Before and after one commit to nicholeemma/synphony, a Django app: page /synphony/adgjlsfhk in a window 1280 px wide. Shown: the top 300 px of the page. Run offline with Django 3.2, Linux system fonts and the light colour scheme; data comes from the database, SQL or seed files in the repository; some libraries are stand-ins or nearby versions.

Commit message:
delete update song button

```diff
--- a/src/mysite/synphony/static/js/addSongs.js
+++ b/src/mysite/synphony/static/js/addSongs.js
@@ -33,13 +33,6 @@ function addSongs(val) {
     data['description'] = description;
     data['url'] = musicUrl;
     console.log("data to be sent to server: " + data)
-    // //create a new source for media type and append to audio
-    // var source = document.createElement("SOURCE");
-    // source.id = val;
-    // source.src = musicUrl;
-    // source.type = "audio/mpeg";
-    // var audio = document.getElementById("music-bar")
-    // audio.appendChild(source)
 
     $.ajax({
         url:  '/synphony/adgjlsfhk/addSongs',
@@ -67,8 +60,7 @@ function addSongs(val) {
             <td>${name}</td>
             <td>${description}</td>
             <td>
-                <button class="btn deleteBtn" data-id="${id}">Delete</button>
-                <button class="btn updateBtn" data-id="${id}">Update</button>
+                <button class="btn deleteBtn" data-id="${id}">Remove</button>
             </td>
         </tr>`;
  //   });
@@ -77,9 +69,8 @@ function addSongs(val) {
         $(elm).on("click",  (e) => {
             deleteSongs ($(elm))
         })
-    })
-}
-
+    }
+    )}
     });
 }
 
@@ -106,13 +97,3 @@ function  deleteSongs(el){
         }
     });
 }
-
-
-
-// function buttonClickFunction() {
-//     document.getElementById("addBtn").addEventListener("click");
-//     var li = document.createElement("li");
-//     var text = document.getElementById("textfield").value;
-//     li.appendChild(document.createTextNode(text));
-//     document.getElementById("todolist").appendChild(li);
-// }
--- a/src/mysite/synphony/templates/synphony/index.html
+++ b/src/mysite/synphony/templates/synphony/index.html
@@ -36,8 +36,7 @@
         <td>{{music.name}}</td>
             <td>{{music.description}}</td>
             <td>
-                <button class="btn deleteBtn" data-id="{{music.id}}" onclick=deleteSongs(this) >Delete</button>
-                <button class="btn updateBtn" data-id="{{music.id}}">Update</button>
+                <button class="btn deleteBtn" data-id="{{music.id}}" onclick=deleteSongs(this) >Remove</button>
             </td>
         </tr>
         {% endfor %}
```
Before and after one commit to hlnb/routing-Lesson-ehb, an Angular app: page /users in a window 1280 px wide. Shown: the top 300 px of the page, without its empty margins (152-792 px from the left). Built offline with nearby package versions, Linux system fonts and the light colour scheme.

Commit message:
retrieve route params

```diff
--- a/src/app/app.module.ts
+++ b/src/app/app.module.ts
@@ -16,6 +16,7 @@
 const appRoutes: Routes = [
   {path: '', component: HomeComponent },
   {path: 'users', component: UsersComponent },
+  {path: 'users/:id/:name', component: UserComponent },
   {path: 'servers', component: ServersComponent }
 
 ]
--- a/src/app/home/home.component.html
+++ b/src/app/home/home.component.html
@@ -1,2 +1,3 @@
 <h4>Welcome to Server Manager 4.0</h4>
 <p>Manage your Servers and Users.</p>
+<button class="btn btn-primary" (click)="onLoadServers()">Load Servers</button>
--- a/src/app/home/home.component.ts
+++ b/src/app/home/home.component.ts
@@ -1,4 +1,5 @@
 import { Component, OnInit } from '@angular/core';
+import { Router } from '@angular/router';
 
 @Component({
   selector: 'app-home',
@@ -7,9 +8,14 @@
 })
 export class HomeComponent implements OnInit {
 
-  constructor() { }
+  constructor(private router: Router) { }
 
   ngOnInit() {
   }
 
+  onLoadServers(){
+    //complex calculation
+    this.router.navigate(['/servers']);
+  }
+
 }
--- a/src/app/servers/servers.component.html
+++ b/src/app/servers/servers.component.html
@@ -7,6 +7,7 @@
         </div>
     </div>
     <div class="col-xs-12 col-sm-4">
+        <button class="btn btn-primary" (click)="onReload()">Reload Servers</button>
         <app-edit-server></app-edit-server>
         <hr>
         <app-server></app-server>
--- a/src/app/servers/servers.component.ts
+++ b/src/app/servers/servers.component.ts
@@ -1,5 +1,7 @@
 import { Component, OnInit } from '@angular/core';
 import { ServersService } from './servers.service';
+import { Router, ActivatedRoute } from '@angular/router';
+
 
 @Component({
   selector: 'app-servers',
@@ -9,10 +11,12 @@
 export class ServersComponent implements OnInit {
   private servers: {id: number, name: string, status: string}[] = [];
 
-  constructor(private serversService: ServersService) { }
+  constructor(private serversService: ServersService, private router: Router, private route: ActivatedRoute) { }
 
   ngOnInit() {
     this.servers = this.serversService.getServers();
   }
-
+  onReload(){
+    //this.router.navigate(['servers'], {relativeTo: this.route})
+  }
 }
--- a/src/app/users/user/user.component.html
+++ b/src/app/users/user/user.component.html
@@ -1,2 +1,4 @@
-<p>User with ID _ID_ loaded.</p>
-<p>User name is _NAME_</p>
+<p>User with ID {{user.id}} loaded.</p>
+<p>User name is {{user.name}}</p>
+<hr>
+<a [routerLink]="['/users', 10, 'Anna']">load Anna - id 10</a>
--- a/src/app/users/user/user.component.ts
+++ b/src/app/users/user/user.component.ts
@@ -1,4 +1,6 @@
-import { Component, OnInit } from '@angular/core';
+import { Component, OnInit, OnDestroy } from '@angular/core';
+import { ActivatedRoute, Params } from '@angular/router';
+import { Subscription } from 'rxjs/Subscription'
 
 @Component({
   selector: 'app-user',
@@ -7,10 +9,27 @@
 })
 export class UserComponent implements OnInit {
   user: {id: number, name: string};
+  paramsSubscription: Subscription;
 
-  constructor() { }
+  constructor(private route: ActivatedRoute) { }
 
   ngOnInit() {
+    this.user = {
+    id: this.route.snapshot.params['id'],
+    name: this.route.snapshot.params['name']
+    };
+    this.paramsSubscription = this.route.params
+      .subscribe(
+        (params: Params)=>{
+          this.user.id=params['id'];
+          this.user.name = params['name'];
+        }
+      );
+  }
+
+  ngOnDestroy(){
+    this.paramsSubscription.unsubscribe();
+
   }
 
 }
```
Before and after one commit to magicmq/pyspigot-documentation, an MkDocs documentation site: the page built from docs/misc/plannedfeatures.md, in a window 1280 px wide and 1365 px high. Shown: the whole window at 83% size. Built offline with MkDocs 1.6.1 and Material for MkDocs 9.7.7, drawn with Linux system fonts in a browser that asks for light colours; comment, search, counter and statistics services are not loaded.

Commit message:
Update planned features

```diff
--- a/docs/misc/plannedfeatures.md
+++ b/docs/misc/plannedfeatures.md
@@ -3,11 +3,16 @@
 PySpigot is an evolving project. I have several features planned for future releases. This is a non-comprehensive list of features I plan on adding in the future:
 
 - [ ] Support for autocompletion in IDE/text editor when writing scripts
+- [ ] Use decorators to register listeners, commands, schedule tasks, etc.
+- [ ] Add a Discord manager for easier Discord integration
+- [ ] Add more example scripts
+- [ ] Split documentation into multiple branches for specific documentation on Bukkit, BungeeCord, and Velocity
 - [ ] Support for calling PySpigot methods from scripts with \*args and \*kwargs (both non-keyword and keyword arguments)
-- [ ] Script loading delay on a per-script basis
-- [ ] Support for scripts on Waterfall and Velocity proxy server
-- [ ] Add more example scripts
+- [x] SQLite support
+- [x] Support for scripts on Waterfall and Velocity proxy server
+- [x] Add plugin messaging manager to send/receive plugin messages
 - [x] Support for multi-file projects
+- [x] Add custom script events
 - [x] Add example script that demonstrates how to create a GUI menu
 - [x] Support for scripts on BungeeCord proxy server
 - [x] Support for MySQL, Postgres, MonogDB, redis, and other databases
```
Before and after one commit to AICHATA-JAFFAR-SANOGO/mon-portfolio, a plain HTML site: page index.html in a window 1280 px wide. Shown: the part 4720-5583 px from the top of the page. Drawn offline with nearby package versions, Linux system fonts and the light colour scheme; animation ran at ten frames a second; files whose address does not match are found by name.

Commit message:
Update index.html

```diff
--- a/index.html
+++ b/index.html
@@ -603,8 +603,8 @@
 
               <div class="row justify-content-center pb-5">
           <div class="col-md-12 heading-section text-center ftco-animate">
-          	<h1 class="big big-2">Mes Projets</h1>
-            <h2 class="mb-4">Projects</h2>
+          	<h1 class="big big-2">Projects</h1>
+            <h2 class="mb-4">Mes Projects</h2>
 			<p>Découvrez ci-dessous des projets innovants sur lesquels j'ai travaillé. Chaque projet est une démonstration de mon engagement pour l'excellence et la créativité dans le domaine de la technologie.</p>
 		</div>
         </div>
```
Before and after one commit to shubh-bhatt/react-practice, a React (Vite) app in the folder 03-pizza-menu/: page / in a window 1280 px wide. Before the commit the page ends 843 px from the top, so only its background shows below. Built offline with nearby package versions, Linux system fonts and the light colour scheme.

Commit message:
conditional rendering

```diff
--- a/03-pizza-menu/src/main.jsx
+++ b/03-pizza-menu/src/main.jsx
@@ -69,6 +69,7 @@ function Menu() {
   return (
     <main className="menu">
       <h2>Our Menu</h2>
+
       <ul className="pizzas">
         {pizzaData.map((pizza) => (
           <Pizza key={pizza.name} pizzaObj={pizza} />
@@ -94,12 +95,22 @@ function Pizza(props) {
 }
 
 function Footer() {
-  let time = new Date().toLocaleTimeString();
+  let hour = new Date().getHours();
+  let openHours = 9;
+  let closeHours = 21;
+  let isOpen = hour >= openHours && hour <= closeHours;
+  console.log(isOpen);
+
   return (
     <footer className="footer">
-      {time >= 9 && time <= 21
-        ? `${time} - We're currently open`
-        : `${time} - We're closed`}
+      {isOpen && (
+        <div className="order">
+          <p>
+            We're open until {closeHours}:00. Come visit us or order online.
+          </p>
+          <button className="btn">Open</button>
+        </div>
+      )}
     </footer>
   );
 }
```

--------

> EXERCISE INSTRUCTIONS
Each line holding "mysite" in the records should be copied out.

> EXERCISE RESULT
--- a/src/mysite/synphony/static/js/addSongs.js
+++ b/src/mysite/synphony/static/js/addSongs.js
--- a/src/mysite/synphony/templates/synphony/index.html
+++ b/src/mysite/synphony/templates/synphony/index.html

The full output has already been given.